- Work to complete: Restate every line of the data word for word, except for the images.

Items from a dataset
========================

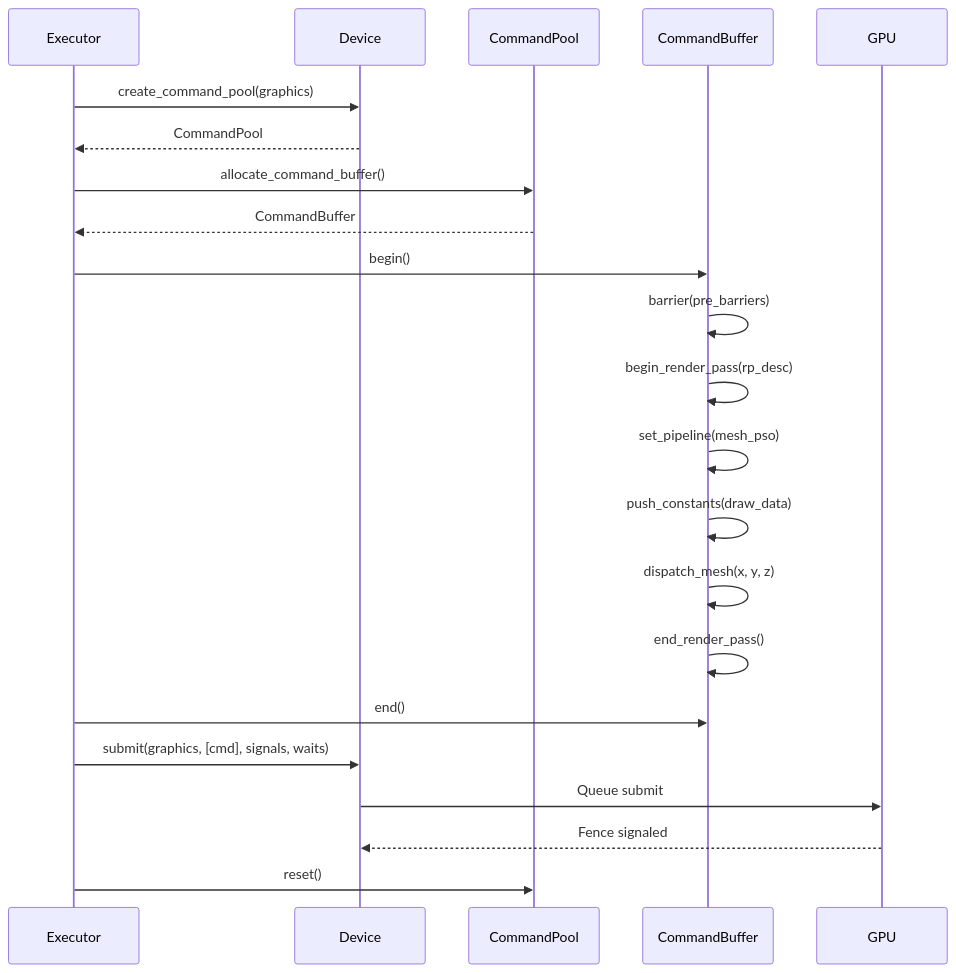
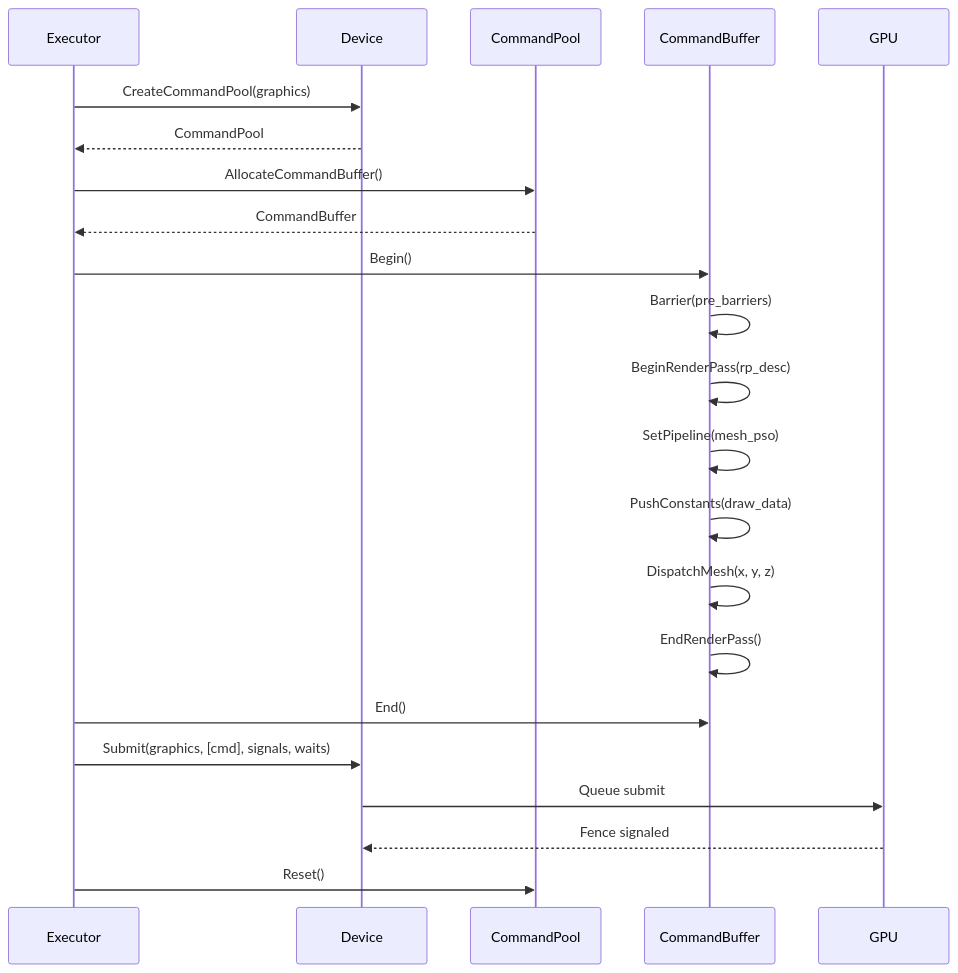
One commit to harmonius-dev/harmonius changed diagram 16 of 17 in docs/design/gpu-backend-interface-classes.md. Above: the diagram before and after it, drawn with Mermaid. The commit also changed other lines of this file and 67 other files, not shown here.

````diff
--- a/docs/design/gpu-backend-interface-classes.md
+++ b/docs/design/gpu-backend-interface-classes.md
@@ -1005,29 +1005,29 @@
 ```mermaid
 sequenceDiagram
     participant Exec as Executor
     participant Dev as Device
     participant Pool as CommandPool
     participant Cmd as CommandBuffer
     participant GPU
 
-    Exec->>Dev: create_command_pool(graphics)
+    Exec->>Dev: CreateCommandPool(graphics)
     Dev-->>Exec: CommandPool
 
-    Exec->>Pool: allocate_command_buffer()
+    Exec->>Pool: AllocateCommandBuffer()
     Pool-->>Exec: CommandBuffer
 
-    Exec->>Cmd: begin()
-    Cmd->>Cmd: barrier(pre_barriers)
-    Cmd->>Cmd: begin_render_pass(rp_desc)
-    Cmd->>Cmd: set_pipeline(mesh_pso)
-    Cmd->>Cmd: push_constants(draw_data)
-    Cmd->>Cmd: dispatch_mesh(x, y, z)
-    Cmd->>Cmd: end_render_pass()
-    Exec->>Cmd: end()
+    Exec->>Cmd: Begin()
+    Cmd->>Cmd: Barrier(pre_barriers)
+    Cmd->>Cmd: BeginRenderPass(rp_desc)
+    Cmd->>Cmd: SetPipeline(mesh_pso)
+    Cmd->>Cmd: PushConstants(draw_data)
+    Cmd->>Cmd: DispatchMesh(x, y, z)
+    Cmd->>Cmd: EndRenderPass()
+    Exec->>Cmd: End()
 
-    Exec->>Dev: submit(graphics, [cmd], signals, waits)
+    Exec->>Dev: Submit(graphics, [cmd], signals, waits)
     Dev->>GPU: Queue submit
     GPU-->>Dev: Fence signaled
 
-    Exec->>Pool: reset()
+    Exec->>Pool: Reset()
 ```
````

========================

- Your solution:
One commit to harmonius-dev/harmonius changed diagram 16 of 17 in docs/design/gpu-backend-interface-classes.md. Above: the diagram before and after it, drawn with Mermaid. The commit also changed other lines of this file and 67 other files, not shown here.

````diff
--- a/docs/design/gpu-backend-interface-classes.md
+++ b/docs/design/gpu-backend-interface-classes.md
@@ -1005,29 +1005,29 @@
 ```mermaid
 sequenceDiagram
     participant Exec as Executor
     participant Dev as Device
     participant Pool as CommandPool
     participant Cmd as CommandBuffer
     participant GPU
 
-    Exec->>Dev: create_command_pool(graphics)
+    Exec->>Dev: CreateCommandPool(graphics)
     Dev-->>Exec: CommandPool
 
-    Exec->>Pool: allocate_command_buffer()
+    Exec->>Pool: AllocateCommandBuffer()
     Pool-->>Exec: CommandBuffer
 
-    Exec->>Cmd: begin()
-    Cmd->>Cmd: barrier(pre_barriers)
-    Cmd->>Cmd: begin_render_pass(rp_desc)
-    Cmd->>Cmd: set_pipeline(mesh_pso)
-    Cmd->>Cmd: push_constants(draw_data)
-    Cmd->>Cmd: dispatch_mesh(x, y, z)
-    Cmd->>Cmd: end_render_pass()
-    Exec->>Cmd: end()
+    Exec->>Cmd: Begin()
+    Cmd->>Cmd: Barrier(pre_barriers)
+    Cmd->>Cmd: BeginRenderPass(rp_desc)
+    Cmd->>Cmd: SetPipeline(mesh_pso)
+    Cmd->>Cmd: PushConstants(draw_data)
+    Cmd->>Cmd: DispatchMesh(x, y, z)
+    Cmd->>Cmd: EndRenderPass()
+    Exec->>Cmd: End()
 
-    Exec->>Dev: submit(graphics, [cmd], signals, waits)
+    Exec->>Dev: Submit(graphics, [cmd], signals, waits)
     Dev->>GPU: Queue submit
     GPU-->>Dev: Fence signaled
 
-    Exec->>Pool: reset()
+    Exec->>Pool: Reset()
 ```
````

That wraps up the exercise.